---------- MATERIAL FOR THE TASK
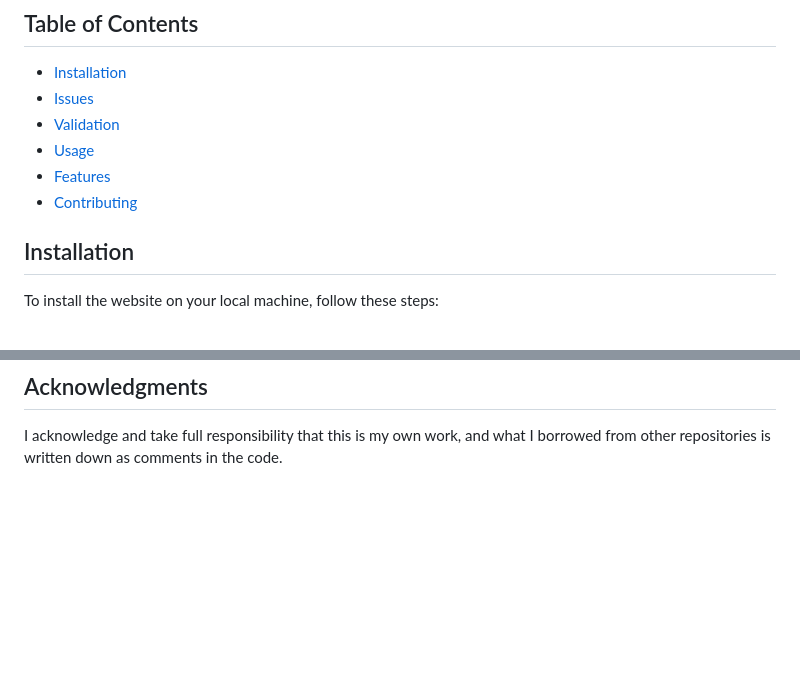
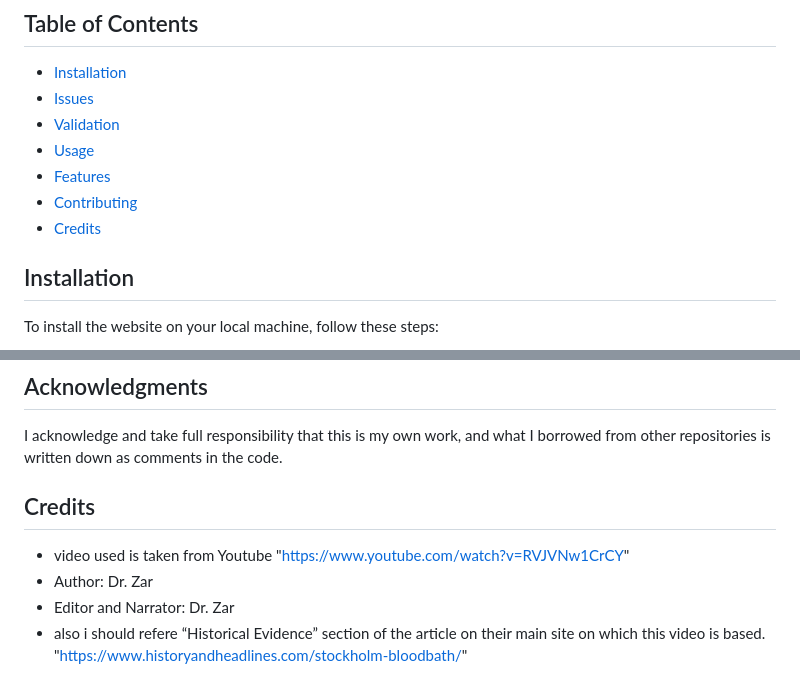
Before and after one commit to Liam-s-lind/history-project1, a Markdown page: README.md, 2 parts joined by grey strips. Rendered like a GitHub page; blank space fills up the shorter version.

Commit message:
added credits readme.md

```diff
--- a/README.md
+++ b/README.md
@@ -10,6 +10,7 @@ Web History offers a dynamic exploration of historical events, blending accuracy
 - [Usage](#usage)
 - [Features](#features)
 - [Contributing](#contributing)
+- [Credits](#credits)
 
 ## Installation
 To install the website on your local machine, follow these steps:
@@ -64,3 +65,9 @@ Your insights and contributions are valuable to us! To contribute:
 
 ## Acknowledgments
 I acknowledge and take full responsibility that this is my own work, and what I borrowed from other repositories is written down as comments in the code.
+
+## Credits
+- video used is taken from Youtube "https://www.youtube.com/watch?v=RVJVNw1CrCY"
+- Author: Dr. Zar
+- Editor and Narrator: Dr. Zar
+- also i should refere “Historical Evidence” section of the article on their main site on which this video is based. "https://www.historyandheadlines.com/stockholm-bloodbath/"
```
--------------------
TASK PROMPT: Repeat the entries above exactly as written, but not their pictures.

RESPONSE TO THE EXERCISE:
Before and after one commit to Liam-s-lind/history-project1, a Markdown page: README.md, 2 parts joined by grey strips. Rendered like a GitHub page; blank space fills up the shorter version.

Commit message:
added credits readme.md

```diff
--- a/README.md
+++ b/README.md
@@ -10,6 +10,7 @@ Web History offers a dynamic exploration of historical events, blending accuracy
 - [Usage](#usage)
 - [Features](#features)
 - [Contributing](#contributing)
+- [Credits](#credits)
 
 ## Installation
 To install the website on your local machine, follow these steps:
@@ -64,3 +65,9 @@ Your insights and contributions are valuable to us! To contribute:
 
 ## Acknowledgments
 I acknowledge and take full responsibility that this is my own work, and what I borrowed from other repositories is written down as comments in the code.
+
+## Credits
+- video used is taken from Youtube "https://www.youtube.com/watch?v=RVJVNw1CrCY"
+- Author: Dr. Zar
+- Editor and Narrator: Dr. Zar
+- also i should refere “Historical Evidence” section of the article on their main site on which this video is based. "https://www.historyandheadlines.com/stockholm-bloodbath/"
```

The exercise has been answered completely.